Billionaires: Wealth, politics, and American democracy
Darrell West, Brookings Institution
Using a balanced, bipartisan, and insightful approach, West explored the growing political activism of billionaires in recent elections. West told engaging stories of his personal interactions with the super wealthy and rich anecdotes of their influence. The audience left with an understanding of the implications of the “wealthification” of politics and society on American democracy and the political process.
A Conversation with Celine Cousteau: From the Amazon to the Oceans to Iowa.
Celine Cousteau, French explorer, education ambassador and documentary filmmaker

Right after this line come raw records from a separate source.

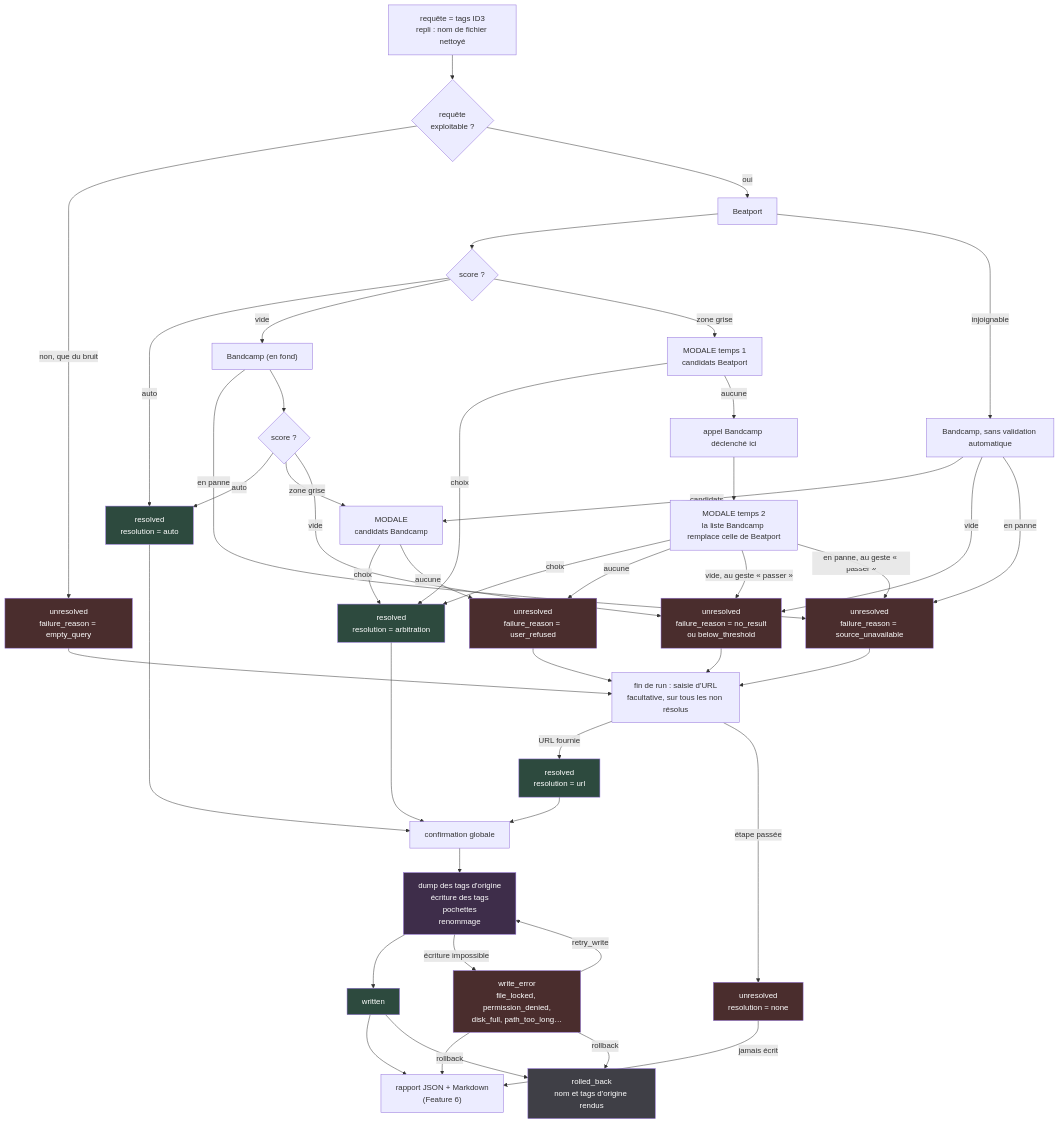
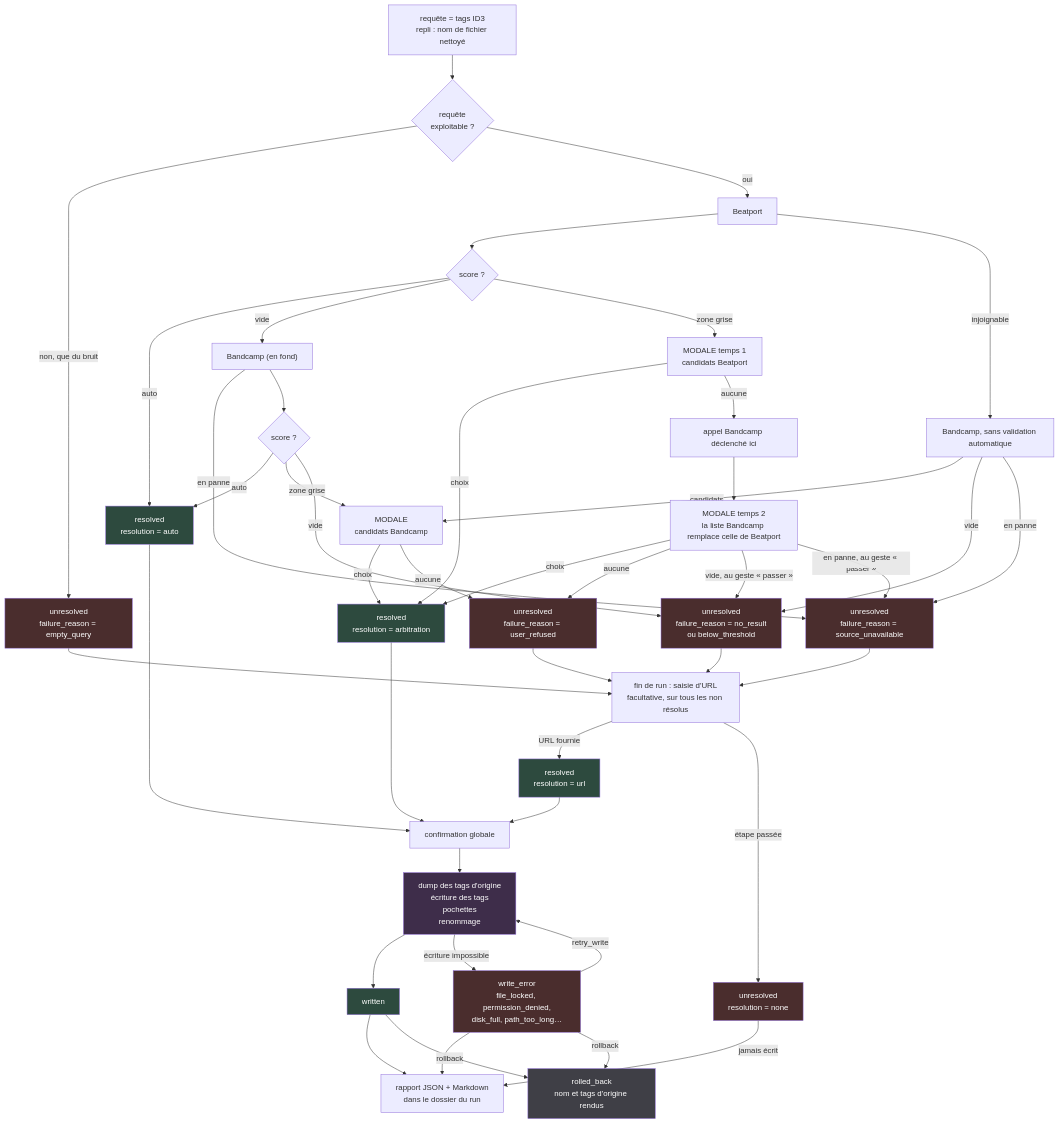
The second of 5 diagrams in docs/ARCHITECTURE.md (thibaud57/techno-tagger), drawn with Mermaid before and after one commit. The commit also changed other lines of this file and 456 other files, not shown here.

First line of the commit message:
feat: plan de run, reprise d'un run interrompu et rapport de re-tagging (#71)

````diff
--- a/docs/ARCHITECTURE.md
+++ b/docs/ARCHITECTURE.md
@@ -265,63 +252,63 @@
 ```mermaid
 flowchart TD
     q["requête = tags ID3<br/>repli : nom de fichier nettoyé"] --> exp{"requête<br/>exploitable ?"}
     exp -->|"non, que du bruit"| koq["unresolved<br/>failure_reason = empty_query"]
     exp -->|"oui"| bp["Beatport"]
     bp --> bpauto{"score ?"}
     bpauto -->|"auto"| oka["resolved<br/>resolution = auto"]
     bpauto -->|"vide"| bc["Bandcamp (en fond)"]
     bpauto -->|"zone grise"| m1["MODALE temps 1<br/>candidats Beatport"]
     bp -->|"injoignable"| bcp["Bandcamp, sans validation automatique"]
     bcp -->|"candidats"| m3
     bcp -->|"vide"| kon
     bcp -->|"en panne"| kos["unresolved<br/>failure_reason = source_unavailable"]
     bc -->|"en panne"| kos
     kos --> url
 
     m1 -->|"choix"| okb["resolved<br/>resolution = arbitration"]
     m1 -->|"aucune"| bcd["appel Bandcamp déclenché ici"]
     bcd --> m2["MODALE temps 2<br/>la liste Bandcamp remplace celle de Beatport"]
     m2 -->|"choix"| okb
     m2 -->|"aucune"| kou["unresolved<br/>failure_reason = user_refused"]
     m2 -->|"vide, au geste « passer »"| kon["unresolved<br/>failure_reason = no_result<br/>ou below_threshold"]
     m2 -->|"en panne, au geste « passer »"| kos
 
     bc --> bcauto{"score ?"}
     bcauto -->|"auto"| oka
     bcauto -->|"zone grise"| m3["MODALE<br/>candidats Bandcamp"]
     bcauto -->|"vide"| kon
     m3 -->|"choix"| okb
     m3 -->|"aucune"| kou
 
     koq --> url["fin de run : saisie d'URL<br/>facultative, sur tous les non résolus"]
     kon --> url
     kou --> url
     url -->|"URL fournie"| okc["resolved<br/>resolution = url"]
     url -->|"étape passée"| kof["unresolved<br/>resolution = none"]
 
     oka --> conf["confirmation globale"]
     okb --> conf
     okc --> conf
     kof -->|"jamais écrit"| rep
     conf --> w["dump des tags d'origine<br/>écriture des tags<br/>pochettes<br/>renommage"]
     w --> ws["written"]
     w -->|"écriture impossible"| we["write_error<br/>file_locked, permission_denied,<br/>disk_full, path_too_long…"]
-    ws --> rep["rapport JSON + Markdown<br/>(Feature 6)"]
+    ws --> rep["rapport JSON + Markdown<br/>dans le dossier du run"]
     we --> rep
     we -->|"retry_write"| w
     ws -->|"rollback"| rb["rolled_back<br/>nom et tags d'origine rendus"]
     we -->|"rollback"| rb
 
     style oka fill:#2d4a3e,color:#fff
     style okb fill:#2d4a3e,color:#fff
     style okc fill:#2d4a3e,color:#fff
     style ws fill:#2d4a3e,color:#fff
     style koq fill:#4a2d2d,color:#fff
     style kon fill:#4a2d2d,color:#fff
     style kou fill:#4a2d2d,color:#fff
     style kof fill:#4a2d2d,color:#fff
     style kos fill:#4a2d2d,color:#fff
     style we fill:#4a2d2d,color:#fff
     style rb fill:#3f3f46,color:#fff
     style w fill:#3e2d4a,color:#fff
 ```
````
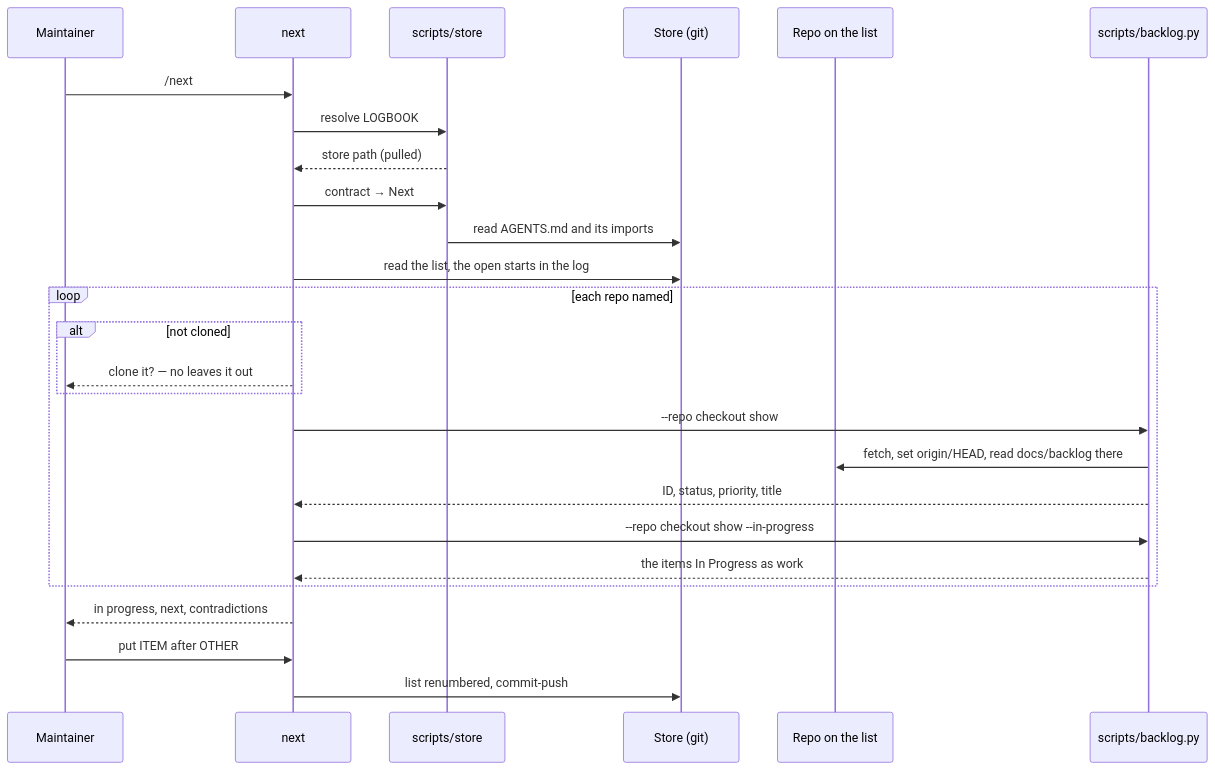
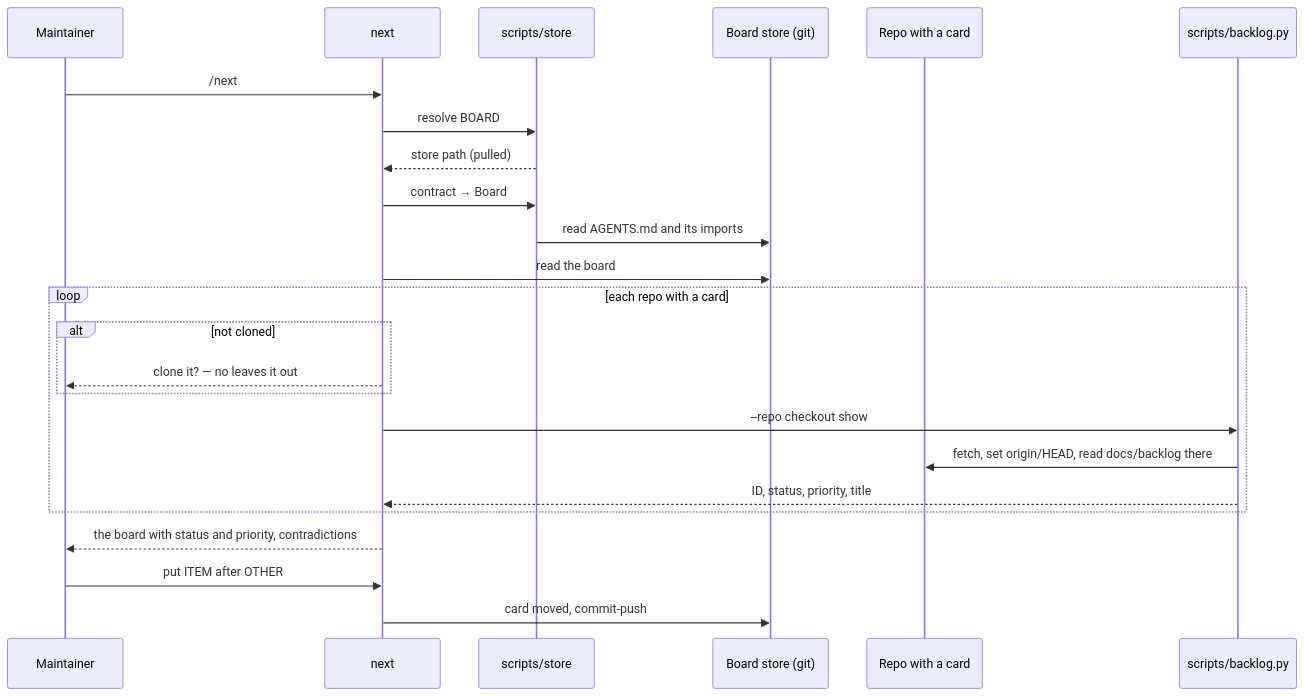
The eighth of 8 diagrams in docs/architecture.md (xxthunder/xxthunder-agentic-skills), drawn with Mermaid before and after one commit. The commit also changed other lines of this file and 3 other files, not shown here.

First line of the commit message:
docs(architecture): the board as its own store; backlog-ops moves cards (XAS-046)

````diff
--- a/docs/architecture.md
+++ b/docs/architecture.md
@@ -290,28 +303,26 @@
 ```mermaid
 sequenceDiagram
     participant U as Maintainer
     participant N as next
     participant S as scripts/store
-    participant K as Store (git)
-    participant R as Repo on the list
+    participant K as Board store (git)
+    participant R as Repo with a card
     participant P as scripts/backlog.py
     U->>N: /next
-    N->>S: resolve LOGBOOK
+    N->>S: resolve BOARD
     S-->>N: store path (pulled)
-    N->>S: contract → Next
+    N->>S: contract → Board
     S->>K: read AGENTS.md and its imports
-    N->>K: read the list, the open starts in the log
-    loop each repo named
+    N->>K: read the board
+    loop each repo with a card
         alt not cloned
             N-->>U: clone it? — no leaves it out
         end
         N->>P: --repo checkout show
         P->>R: fetch, set origin/HEAD, read docs/backlog there
         P-->>N: ID, status, priority, title
-        N->>P: --repo checkout show --in-progress
-        P-->>N: the items In Progress as work
     end
-    N-->>U: in progress, next, contradictions
+    N-->>U: the board with status and priority, contradictions
     U->>N: put ITEM after OTHER
-    N->>K: list renumbered, commit-push
+    N->>K: card moved, commit-push
 ```
````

Celine Cousteau, a French explorer, education ambassador and documentary filmmaker invited the audience to dive into the world of water issues, sharing inspiring stories and vivid photographs of the Amazon river and voyages into the deep sea. Cousteau, who describes herself as an “oceanaut,” is the daughter of Jean-Michel Cousteau and granddaughter of the legendary Jacques Cousteau.
Listen to Céline Cousteau’s Iowa Public Radio interview with Charity Nebbe.
Edward Snowden vs. The NSA: Leaks, privacy and the surveillance state
Scott Shane, New York Times
New York Times reporter Scott Shane delivered a lecture on Edward Snowden and the National Security Agency, based on his extensive reporting on the NSA. Shortly before the lecture, Shane wrote a portrait of the National Security Agency based on some 50,000 of the secret documents released by Edward Snowden. He has written extensively about American drone strikes in Pakistan and Yemen and the debate over targeted killing. Shane’s articles on interrogation, written with several colleagues, were finalists for the Pulitzer Prize.